There are many ways employers fail to comply with federal and state law in paying commissions and minimum pay to sales employees. For instance, an employer cannot withhold commissions until the employee has been with the company for a certain amount of time. Commissioned employees that are not classified as “outside salesperson,” are entitled to minimum wage and minimum overtime wages.
Regarding termination, employment relationships in California are “at will,” which means both employers and employees may terminate the employment for any reason that is not illegal. As such, termination may be unlawful, retaliatory, or fall under the scope of unfair dismissal if the termination is based on discrimination or some other retaliatory action (e.g., against a whistleblower).
Employment discrimination occurs when an employer (or even co-worker or customer) discriminates against a person based on their protected classification (e.g., gender, race, nation of origin, religion). Discriminatory acts may include firing someone, denying an application or interview, or withholding pay.

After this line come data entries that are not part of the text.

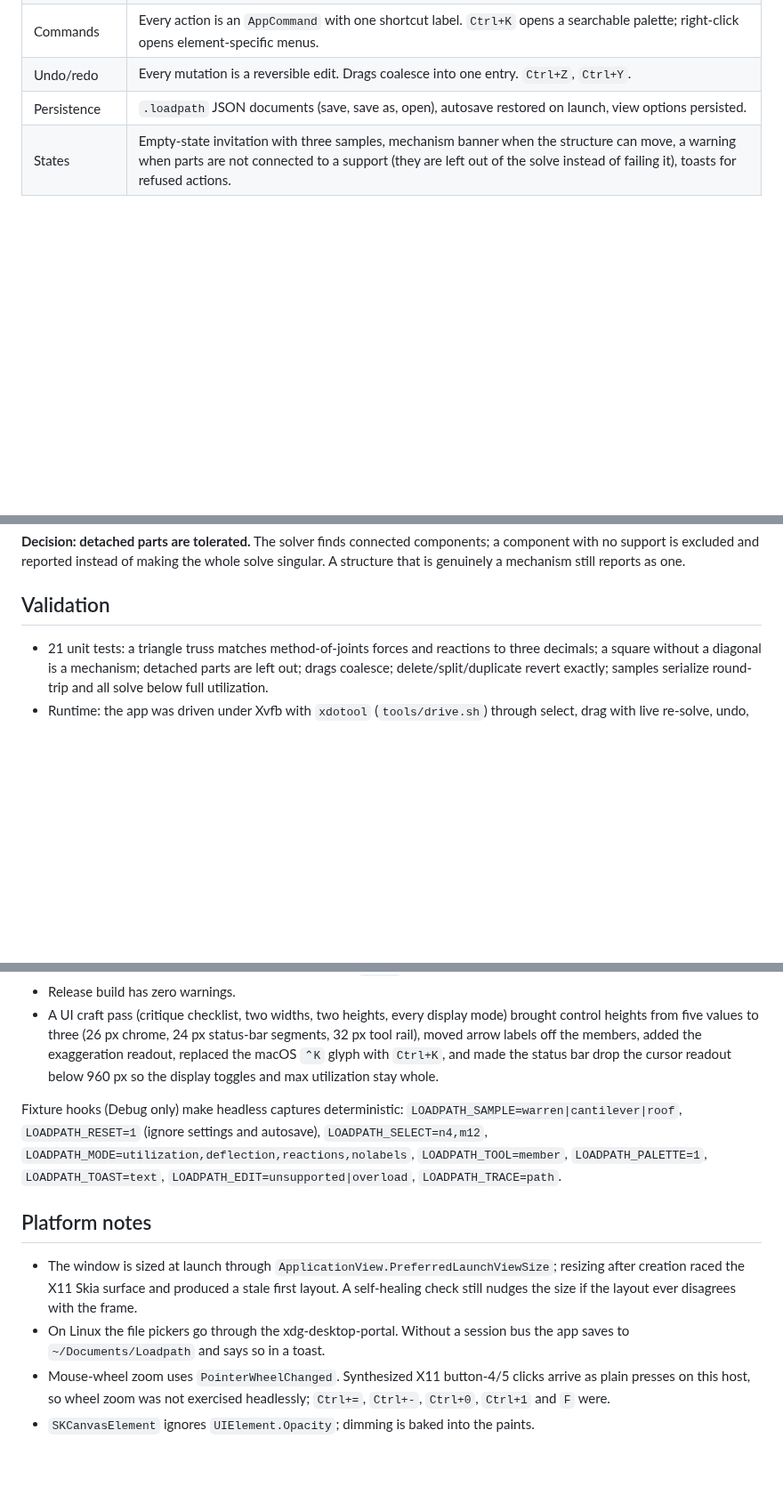
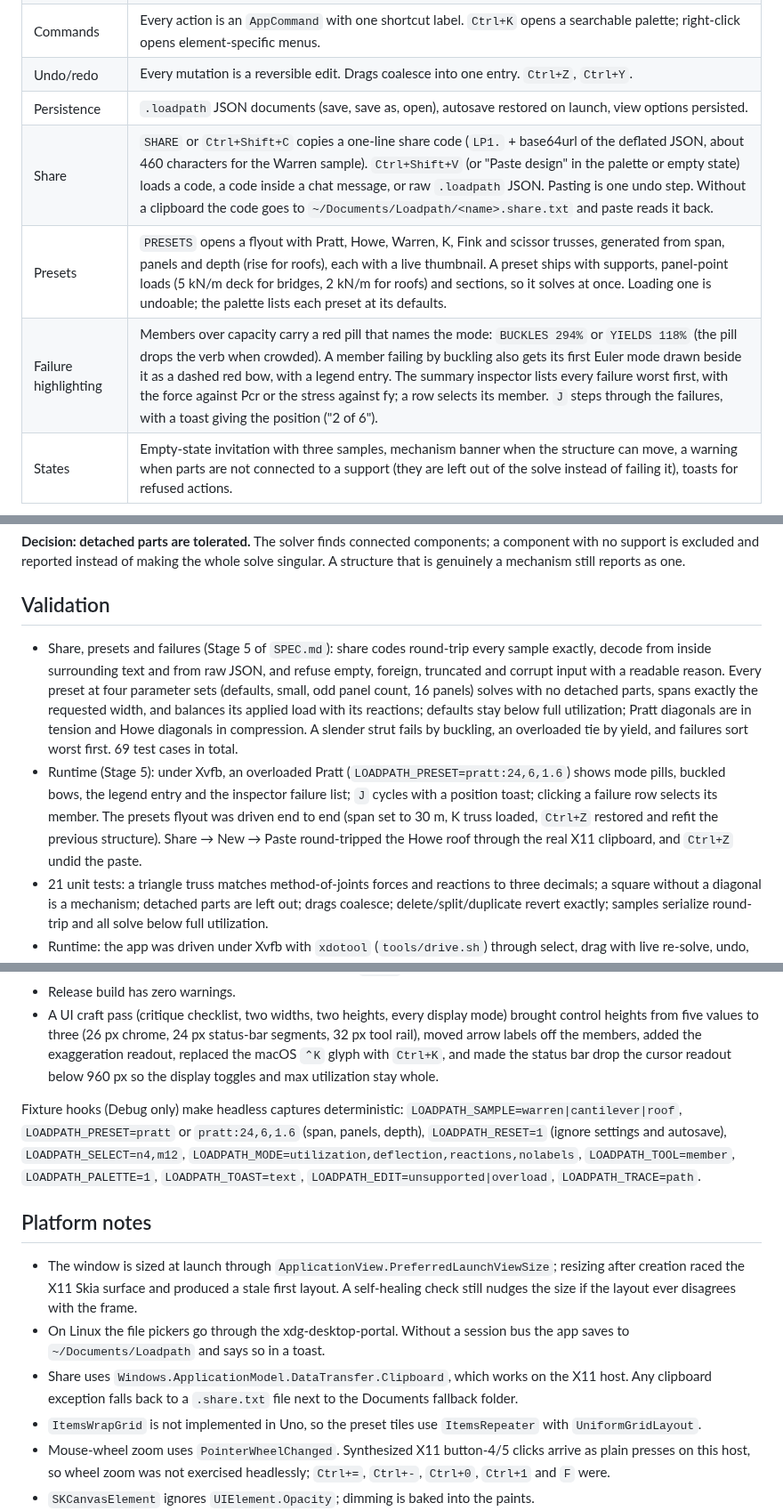
Before and after one commit to mtmattei/loadpath, a Markdown page: README.md, 3 parts joined by grey strips. Shown at 89% size. Drawn GitHub-style; blank space fills up the shorter version.

```diff
--- a/README.md
+++ b/README.md
@@ -31,6 +31,9 @@ In Debug, set `APP_NO_HOTDESIGN=1` to skip `UseStudio()` when no DevServer is re
 | Commands | Every action is an `AppCommand` with one shortcut label. `Ctrl+K` opens a searchable palette; right-click opens element-specific menus. |
 | Undo/redo | Every mutation is a reversible edit. Drags coalesce into one entry. `Ctrl+Z`, `Ctrl+Y`. |
 | Persistence | `.loadpath` JSON documents (save, save as, open), autosave restored on launch, view options persisted. |
+| Share | `SHARE` or `Ctrl+Shift+C` copies a one-line share code (`LP1.` + base64url of the deflated JSON, about 460 characters for the Warren sample). `Ctrl+Shift+V` (or "Paste design" in the palette or empty state) loads a code, a code inside a chat message, or raw `.loadpath` JSON. Pasting is one undo step. Without a clipboard the code goes to `~/Documents/Loadpath/<name>.share.txt` and paste reads it back. |
+| Presets | `PRESETS` opens a flyout with Pratt, Howe, Warren, K, Fink and scissor trusses, generated from span, panels and depth (rise for roofs), each with a live thumbnail. A preset ships with supports, panel-point loads (5 kN/m deck for bridges, 2 kN/m for roofs) and sections, so it solves at once. Loading one is undoable; the palette lists each preset at its defaults. |
+| Failure highlighting | Members over capacity carry a red pill that names the mode: `BUCKLES 294%` or `YIELDS 118%` (the pill drops the verb when crowded). A member failing by buckling also gets its first Euler mode drawn beside it as a dashed red bow, with a legend entry. The summary inspector lists every failure worst first, with the force against Pcr or the stress against fy; a row selects its member. `J` steps through the failures, with a toast giving the position ("2 of 6"). |
 | States | Empty-state invitation with three samples, mechanism banner when the structure can move, a warning when parts are not connected to a support (they are left out of the solve instead of failing it), toasts for refused actions. |
 
 ![Howe roof in utilization mode with the deflected shape](docs/shot2.png)
@@ -74,17 +81,21 @@ Loadpath.Tests/     xunit: solver against method-of-joints values, mechanism det
 
 ## Validation
 
+- Share, presets and failures (Stage 5 of `SPEC.md`): share codes round-trip every sample exactly, decode from inside surrounding text and from raw JSON, and refuse empty, foreign, truncated and corrupt input with a readable reason. Every preset at four parameter sets (defaults, small, odd panel count, 16 panels) solves with no detached parts, spans exactly the requested width, and balances its applied load with its reactions; defaults stay below full utilization; Pratt diagonals are in tension and Howe diagonals in compression. A slender strut fails by buckling, an overloaded tie by yield, and failures sort worst first. 69 test cases in total.
+- Runtime (Stage 5): under Xvfb, an overloaded Pratt (`LOADPATH_PRESET=pratt:24,6,1.6`) shows mode pills, buckled bows, the legend entry and the inspector failure list; `J` cycles with a position toast; clicking a failure row selects its member. The presets flyout was driven end to end (span set to 30 m, K truss loaded, `Ctrl+Z` restored and refit the previous structure). Share → New → Paste round-tripped the Howe roof through the real X11 clipboard, and `Ctrl+Z` undid the paste.
 - 21 unit tests: a triangle truss matches method-of-joints forces and reactions to three decimals; a square without a diagonal is a mechanism; detached parts are left out; drags coalesce; delete/split/duplicate revert exactly; samples serialize round-trip and all solve below full utilization.
 - Runtime: the app was driven under Xvfb with `xdotool` (`tools/drive.sh`) through select, drag with live re-solve, undo, node and member chaining with guides, load vector drag, support cycling, marquee delete, load-handle drag, number-field editing, outline selection and collapse, bulk support and section actions, section drag-and-drop, the combo box, the palette (search, arrow keys, Enter), context menus, display modes, save to disk and autosave restore. The same pass was repeated after the MVUX conversion. Screenshots in `docs/` come from those runs.
 - Release build has zero warnings.
 - A UI craft pass (critique checklist, two widths, two heights, every display mode) brought control heights from five values to three (26 px chrome, 24 px status-bar segments, 32 px tool rail), moved arrow labels off the members, added the exaggeration readout, replaced the macOS `⌃K` glyph with `Ctrl+K`, and made the status bar drop the cursor readout below 960 px so the display toggles and max utilization stay whole.
 
-Fixture hooks (Debug only) make headless captures deterministic: `LOADPATH_SAMPLE=warren|cantilever|roof`, `LOADPATH_RESET=1` (ignore settings and autosave), `LOADPATH_SELECT=n4,m12`, `LOADPATH_MODE=utilization,deflection,reactions,nolabels`, `LOADPATH_TOOL=member`, `LOADPATH_PALETTE=1`, `LOADPATH_TOAST=text`, `LOADPATH_EDIT=unsupported|overload`, `LOADPATH_TRACE=path`.
+Fixture hooks (Debug only) make headless captures deterministic: `LOADPATH_SAMPLE=warren|cantilever|roof`, `LOADPATH_PRESET=pratt` or `pratt:24,6,1.6` (span, panels, depth), `LOADPATH_RESET=1` (ignore settings and autosave), `LOADPATH_SELECT=n4,m12`, `LOADPATH_MODE=utilization,deflection,reactions,nolabels`, `LOADPATH_TOOL=member`, `LOADPATH_PALETTE=1`, `LOADPATH_TOAST=text`, `LOADPATH_EDIT=unsupported|overload`, `LOADPATH_TRACE=path`.
 
 ## Platform notes
 
 - The window is sized at launch through `ApplicationView.PreferredLaunchViewSize`; resizing after creation raced the X11 Skia surface and produced a stale first layout. A self-healing check still nudges the size if the layout ever disagrees with the frame.
 - On Linux the file pickers go through the xdg-desktop-portal. Without a session bus the app saves to `~/Documents/Loadpath` and says so in a toast.
+- Share uses `Windows.ApplicationModel.DataTransfer.Clipboard`, which works on the X11 host. Any clipboard exception falls back to a `.share.txt` file next to the Documents fallback folder.
+- `ItemsWrapGrid` is not implemented in Uno, so the preset tiles use `ItemsRepeater` with `UniformGridLayout`.
 - Mouse-wheel zoom uses `PointerWheelChanged`. Synthesized X11 button-4/5 clicks arrive as plain presses on this host, so wheel zoom was not exercised headlessly; `Ctrl+=`, `Ctrl+-`, `Ctrl+0`, `Ctrl+1` and `F` were.
 - `SKCanvasElement` ignores `UIElement.Opacity`; dimming is baked into the paints.
 - Load and reaction arrows have a fixed pixel length, so where their labels are clear depends on zoom. The renderer keeps the label boxes drawn each frame and gives an arrow label the first of four spots (beyond the tail, further beyond, beside the tail outward, beside it inward) that misses them.
```
Also changed, not shown: other parts of README.md (+6 -2 lines), docs/shot6.png (added), docs/shot7.png (added).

Similarly, harassment might occur if an employer or co-worker creates a hostile working environment. Harassment becomes sexual when it involves Inappropriate touching and obscene talk perpetrated by or against a member of any sex.
Employers in California also need to reimburse employees for all expenses or losses incurred due to the discharge of their duties. Expenses could range from driving expenses to cell phone use.
If you are dealing with a labor dispute, reach out to our team of experienced attorneys at Gaines & Gaines for legal support. We work exclusively with and for employers, and we are committed to helping you obtain the compensation you are due as a worker. For additional about our employment law practice and California’s employment litigation process, visit our frequently asked questions page.
Schedule an initial consultation with Gaines & Gaines to get started on your employment law case. Let’s protect your rights as a California worker today.
Call us at (866) 400-4450 or fill out an online form to schedule an initial consultation to discuss your case and explore your options.
Do you offer free consultations?
Yes. Gaines & Gaines, APLC offers prospective clients a no-cost consultation to help them assess whether they have a claim and whether we can help them pursue it.
How do employment law and labor law differ from one another?
Labor law typically involves laws that pertain to unions and employers. Employment law is focused on the rights of individual employees.
Employment law also includes wage and hour issues, such as employers who fail to pay employees properly or fail to pay all wages that earned by employees.
When do you need an employment lawyer?
If you think that your employer is not paying you correctly, not paying you on time, or has taken negative action against you (such as a demotion, cut in pay or hours, or termination) which you believe is illegally based on a right or protection that you have under the law (such as your race, gender, age, ethnicity), you should contact an employment lawyer to determine if your rights have been violated.
What entity do I contact about employee-employer disputes?
Call Gaines & Gaines, APLC for a free consultation.